Farmers must adapt their practices if droughts become more
common rather than relying on state bailouts, the Government
Acting Prime Minister Bill English said the Government would
be unable to continuously help farmers facing drought,
His comments came this morning on TVNZ's Breakfast following
claims by experts that the drought conditions, believed to be
the worst in 70 years, will become more regular in the
As regions are declared in drought, financial support and
funding for support groups is triggered.
Auckland, Northland, Waikato, Bay of Plenty, Hawkes Bay,
Coromandel and Taupo have all been declared drought affected.
Mr English said while the Government was currently providing
hardship assistance to families, farmers would have to adapt
to the increasing risk of drought.
"We've got research in place for instance to find more
drought resistant grasses and farmers have for years been
adapting their management practices."
Mr English denied the Government was giving assistance to
failing businesses in a way it did not do for other
"I think we've got the balance about right - it's not
supporting the business in the sense of paying their bills
for them, it's just dealing with those cases involving
"By and large they would be families that if they turned up
to Work and Income looking for food vouchers they would get
them," he said.
The Government has said the drought could cost the economy $1

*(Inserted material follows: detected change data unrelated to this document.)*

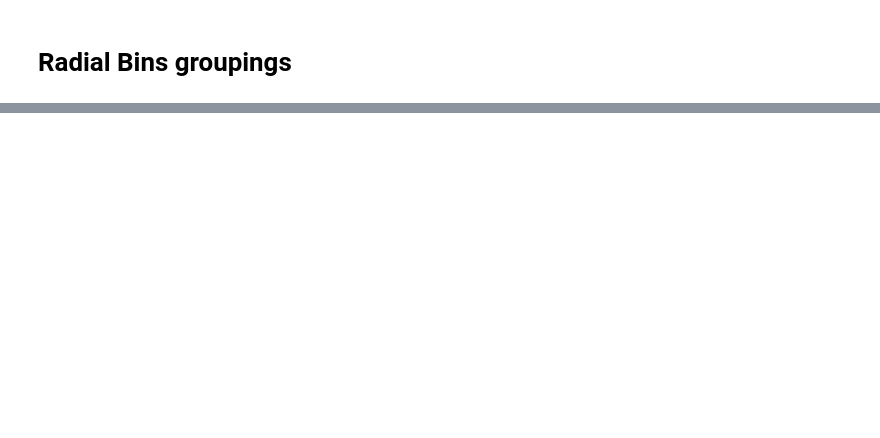
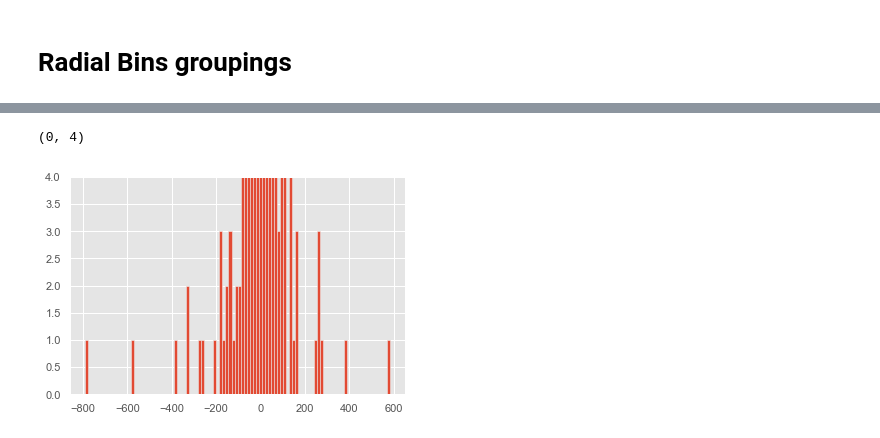
Before and after one commit to bpRsh/2019_shear_analysis_after_dmstack, a Jupyter notebook: Dec_2019/Dec_09/a02_g0_g1_to_gT_gX_cleancat15.ipynb, the cells around one changed output, grey strips where cells are left out. Cells and saved outputs as stored; diff of their text form; code cells hidden in the pictures; blank space fills up the shorter version.

```diff
--- a/Dec_2019/Dec_09/a02_g0_g1_to_gT_gX_cleancat15.ipynb
+++ b/Dec_2019/Dec_09/a02_g0_g1_to_gT_gX_cleancat15.ipynb
@@ -398,0 +454,6 @@ df_radial_bins
+# %%
+df['eT_mono'].hist(bins=100)
+plt.ylim(0,4)
+# %% [output]
+(0, 4)
+[figure, added]
```
Also changed, not shown: parts of 22 cells of this notebook.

It is expected by Wednesday that the Tararua, Wairarapa,
Manawatu-Rangitikei and Taranaki districts will become
official drought zones.
Minister for Primary Industries Nathan Guy received formal
requests from the three regions to declare them in drought
A spokesman for Mr Guy said the minister is considering
declaring drought in more parts of the North Island this week
and is keeping a close eye on the South Island.
- Kate Shuttleworth of APNZ